[THE TASK] Copy each line of the data below with the word "AddToys".

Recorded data

·····

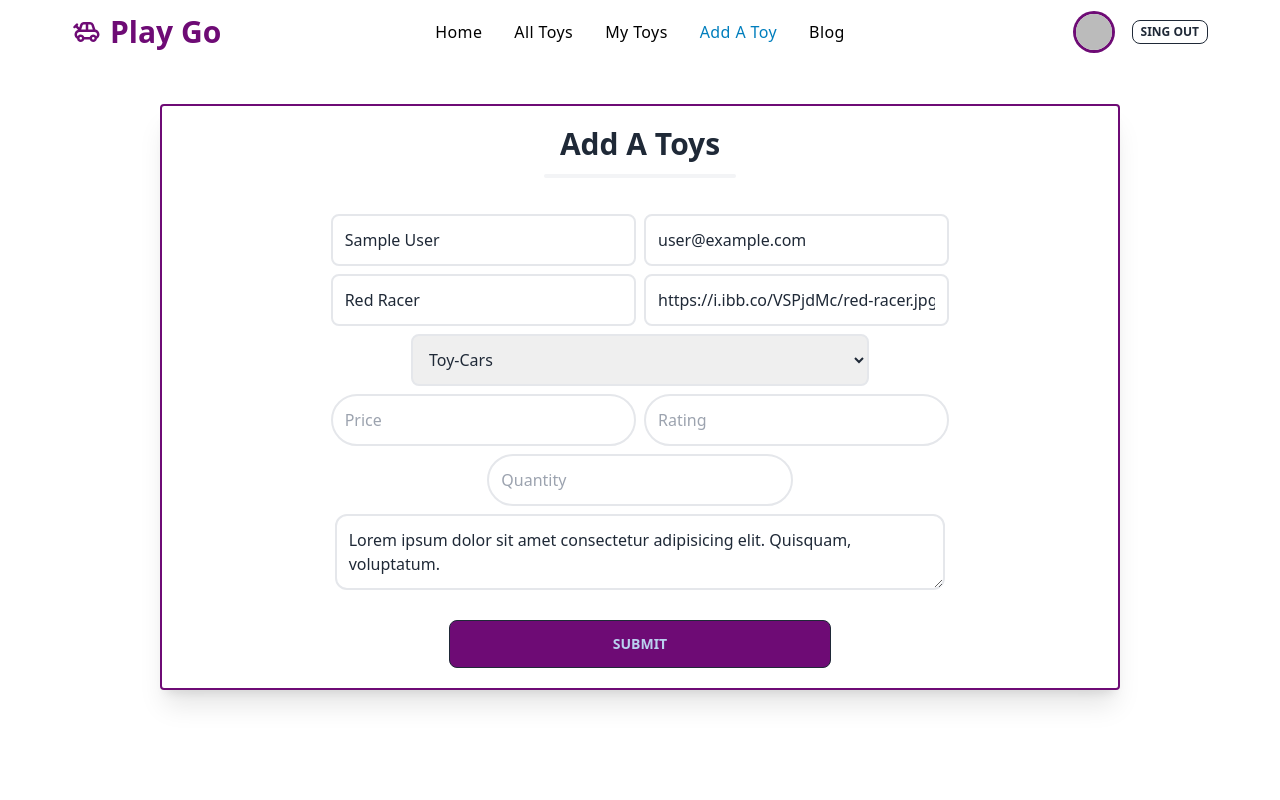
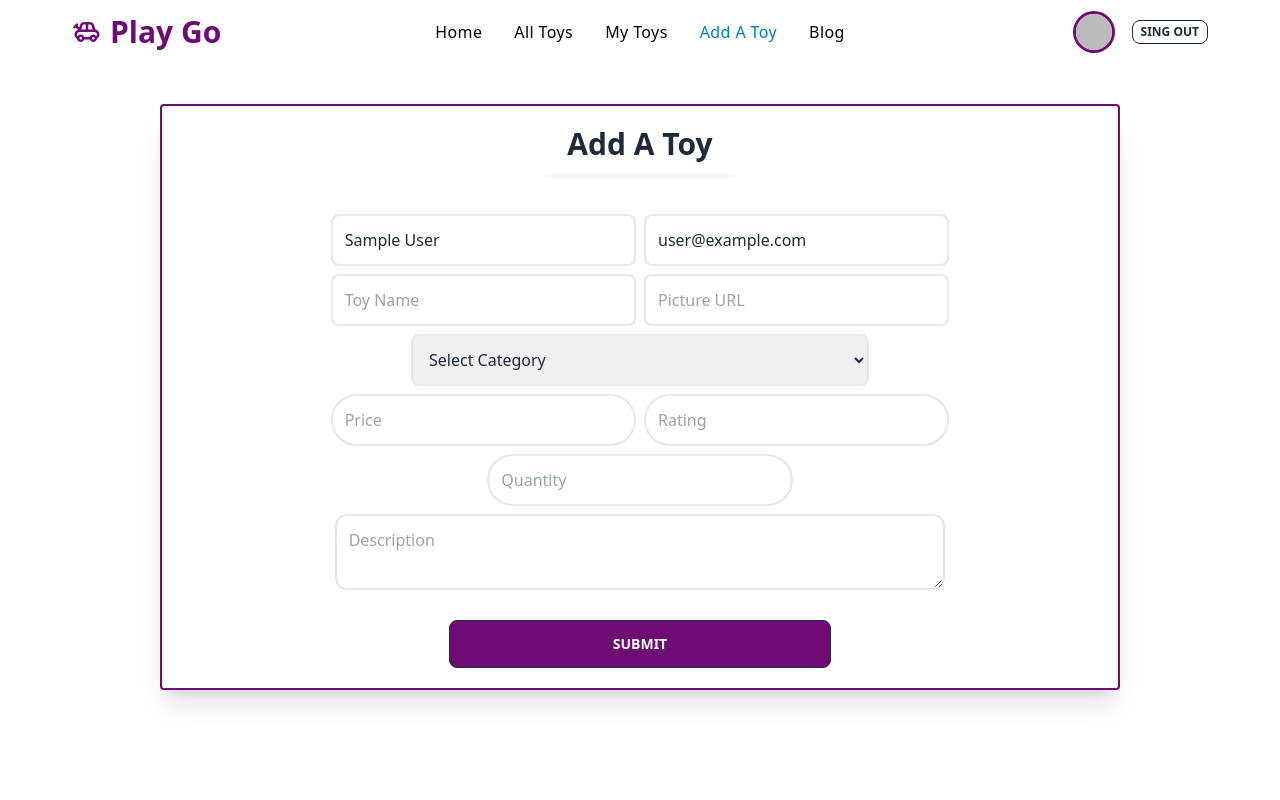
Before and after one commit to tuhin4ever/toys-market-place-client-side, a React (Vite) app: page /add-toy in a window 1280 px wide. Shown: the top 800 px of the page. Built offline with nearby package versions, Linux system fonts and the light colour scheme; no server answers; sample sign-in values are in the browser's storage.

Commit message:
fixing an error

```diff
--- a/src/Pages/Components/AddToys/AddToys.jsx
+++ b/src/Pages/Components/AddToys/AddToys.jsx
@@ -1,19 +1,25 @@
-import { useContext } from "react";
+import { useContext, useState } from "react";
 import { useForm } from "react-hook-form";
 import { AuthContext } from "../../../Providers/AuthProvider";
 import AOS from "aos";
+import Swal from "sweetalert2";
+
 const AddToys = () => {
   AOS.init();
   const { user } = useContext(AuthContext);
+  const [loading, setLoading] = useState(false);
 
   const {
     register,
     handleSubmit,
     formState: { errors },
+    reset,
   } = useForm();
 
   const onSubmit = async (data) => {
     try {
+      setLoading(true);
+
       const response = await fetch("http://localhost:5000/toys", {
         method: "POST",
         headers: { "Content-Type": "application/json" },
@@ -22,12 +28,29 @@ const AddToys = () => {
       const result = await response.json();
 
       if (result.insertedId) {
-        alert("Successfully Added");
+        Swal.fire({
+          title: "Product Added",
+          text: "The product has been added successfully.",
+          icon: "success",
+          showConfirmButton: false,
+          timer: 2000,
+        });
+
+        reset(); // Reset the form fields
       }
 
       console.log(result);
     } catch (error) {
       console.error(error);
+      Swal.fire({
+        title: "Error",
+        text: "An error occurred while adding the product.",
+        icon: "error",
+        showConfirmButton: false,
+        timer: 2000,
+      });
+    } finally {
+      setLoading(false);
     }
 
     console.log(data);
@@ -36,9 +59,9 @@ const AddToys = () => {
   return (
     <div className="w-9/12 text-center mx-auto border-2 border-primary rounded p-5 mt-10 shadow-xl">
       <h1 className="text-3xl font-bold text-center" data-aos="fade-up">
-        Add A Toys
+        Add A Toy
       </h1>
-      <hr className="w-48 h-1 mx-auto  bg-gray-100 border-0 rounded mt-3 mb-8 dark:bg-orange-700" />
+      <hr className="w-48 h-1 mx-auto bg-gray-100 border-0 rounded mt-3 mb-8 dark:bg-orange-700" />
       <form onSubmit={handleSubmit(onSubmit)}>
         <input
           className="p-3 m-1 border-2 w-2/6 rounded-lg"
@@ -55,31 +78,41 @@ const AddToys = () => {
           className="p-3 m-1 border-2 w-2/6 rounded-lg"
           placeholder="Toy Name"
           {...register("name")}
-          defaultValue={"Red Racer"}
         />
         <input
           required
           className="p-3 m-1 border-2 w-2/6 rounded-lg"
           placeholder="Picture URL"
           {...register("picture_url")}
-          defaultValue="https://i.ibb.co/VSPjdMc/red-racer.jpg"
         />
         <div className="text-center">
-
           <select
             required
             className="p-3 m-1 border-2 w-1/2 rounded-lg"
+            defaultValue=""
             {...register("category")}
           >
             <option disabled value="">
-            Category
+              Select Category
             </option>
-            <option value="Toy-Cars">Toy-Cars</option>
-            <option value="Action-Figures">Action-Figures</option>
-            <option value="Animal-Toys">Animal-Toys</option>
+            <option value="Toy Cars">Toy Cars</option>
+            <option value="Action Figures Toys">Action Figures Toys</option>
+            <option value="Animal Toys">Animal Toys</option>
+            <option value="Sports Toys">Sports Toys</option>
+            <option value="Toy Robots">Toy Robots</option>
             <option value="Dolls">Dolls</option>
-            <option value="Girls-Makeup">Girls-Makeup</option>
-            <option value="Cooking-Toys">Cooking-Toys</option>
+            <option value="Girls">Girls</option>
+            <option value="Video Game Toys">Video Game Toys</option>
+            <option value="Building And Construction Toys">Building And Construction Toys</option>
+            <option value="Educational and Learning Toys">Educational and Learning Toys</option>
+            <option value="Cooking Toys">Cooking Toys</option>
+            <option value="Arts and Crafts Toys">Arts and Crafts Toys</option>
+            <option value="Musical Toys">Musical Toys</option>
+            <option value="Board Games and Puzzles">Board Games and Puzzles</option>
+            <option value="Electronic Toys">Electronic Toys</option>
+            <option value="Lego sets">Lego sets</option>
+            <option value="Sand castle building toys">Sand Castle Building Toys</option>
+            <option value="Other Types Of Toys">Other Types Of Toys</option>
           </select>
         </div>
         <input
@@ -111,13 +144,16 @@ const AddToys = () => {
           className="p-3 m-1 border-2 w-4/6 rounded-xl"
           placeholder="Description"
           {...register("description")}
-          defaultValue="Lorem ipsum dolor sit amet consectetur adipisicing elit. Quisquam, voluptatum."
         />
         <br />
         {errors.exampleRequired && <span>This field is required</span>}
 
-        <button className="btn bg-primary w-5/12 mt-5" type="submit">
-          Submit
+        <button
+          className="btn bg-primary text-bold hover:bg-purple-700 text-white w-5/12 mt-5"
+          type="submit"
+          disabled={loading}
+        >
+          {loading ? "Adding..." : "Submit"}
         </button>
       </form>
     </div>
--- a/src/Pages/Components/AllToys/AllToys.jsx
+++ b/src/Pages/Components/AllToys/AllToys.jsx
@@ -1,7 +1,7 @@
 import React, { useEffect, useState } from "react";
 import AOS from "aos";
 import { Link } from "react-router-dom";
-import { FaDollarSign } from "react-icons/fa";
+import { FaAngleRight, FaDollarSign } from "react-icons/fa";
 const Spinner = () => {
   return (
     <div className="flex justify-center items-center h-64">
@@ -137,7 +137,7 @@ const AllToys = () => {
                     </td>
                     <td className="border px-4 py-2 text-center">
                       <Link to={`/toys/${toy._id}`} className="my-btn">
-                        View »
+                        View <FaAngleRight className="ml-2" />
                       </Link>
                     </td>
                   </tr>
@@ -161,22 +161,24 @@ const AllToys = () => {
                         className="w-24 rounded-xl mx-auto h-16 object-cover"
                       />
                     </td>
-                    <td className="border px-4 py-2">{toy.name}</td>
+                    <td className="border px-4 py-2 text-center">{toy.postedBy}</td>
                     <td className="border px-4 py-2 text-center">
-                      {toy.postedBy}
+                      {toy.name}
                     </td>
                     <td className="border px-4 py-2 text-center">
-                      {toy.price} $
+                      <p className="flex items-center justify-center">
+                        {toy.price} <FaDollarSign className="text-green-500" />
+                      </p>
                     </td>
                     <td className="border px-4 py-2 text-center">
                       {toy.quantity}
                     </td>
                     <td className="border px-4 py-2 text-center">
-                      {toy.quantity}
+                      {toy.category}
                     </td>
                     <td className="border px-4 py-2 text-center">
                       <Link to={`/toys/${toy._id}`} className="my-btn">
-                        View »
+                        View <FaAngleRight className="ml-2" />
                       </Link>
                     </td>
                   </tr>
--- a/src/Pages/Home/ReactTabs.jsx
+++ b/src/Pages/Home/ReactTabs.jsx
@@ -6,6 +6,7 @@ import "@smastrom/react-rating/style.css";
 import { FaDollarSign } from "react-icons/fa";
 import AOS from "aos";
 import "aos/dist/aos.css";
+
 const ReactTabs = () => {
   AOS.init();
   const [categories, setCategories] = useState([]);
@@ -41,28 +42,28 @@ const ReactTabs = () => {
 
         {categories.slice(0, 3).map((category, index) => (
           <TabPanel key={index}>
-            <p className="font-semibold text-primary" data-aos="zoom-in">
+            <h2 className="font-semibold text-primary" data-aos="zoom-in">
               {category}
-            </p>
+            </h2>
             <div className="grid grid-cols-1 lg:grid-cols-3 my-container">
               {toys.slice(0, 3).map((toy, index) => (
                 <div key={index} className="card w-96 bg-base-100 shadow-xl">
                   <figure>
-                    <img className="w-9/12 rounded" src={toy.picture_url} />
+                    <img className="w-9/12 rounded" src={toy.picture_url} alt={toy.name} />
                   </figure>
                   <div className="card-body">
                     <h2 className="card-title">{toy.name}</h2>
-                    <p className="flex items-center font-semibold">
-                      Rating :
+                    <div className="flex items-center font-semibold">
+                      <p>Rating:</p>
                       <Rating
                         style={{ maxWidth: 150 }}
                         value={toy.rating}
                         readOnly
                       />
-                    </p>
+                    </div>
                     <div className="flex justify-start">
                       <p className="mr-36 flex items-center font-semibold">
-                        price:{toy.price}
+                        price: {toy.price}
                         <FaDollarSign className="text-green-500" />
                       </p>
                       <button className="my-btn">Buy Now</button>
```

·····

[EXERCISE ANSWER]
--- a/src/Pages/Components/AddToys/AddToys.jsx
+++ b/src/Pages/Components/AddToys/AddToys.jsx
 const AddToys = () => {
@@ -22,12 +28,29 @@ const AddToys = () => {
@@ -36,9 +59,9 @@ const AddToys = () => {
@@ -55,31 +78,41 @@ const AddToys = () => {
@@ -111,13 +144,16 @@ const AddToys = () => {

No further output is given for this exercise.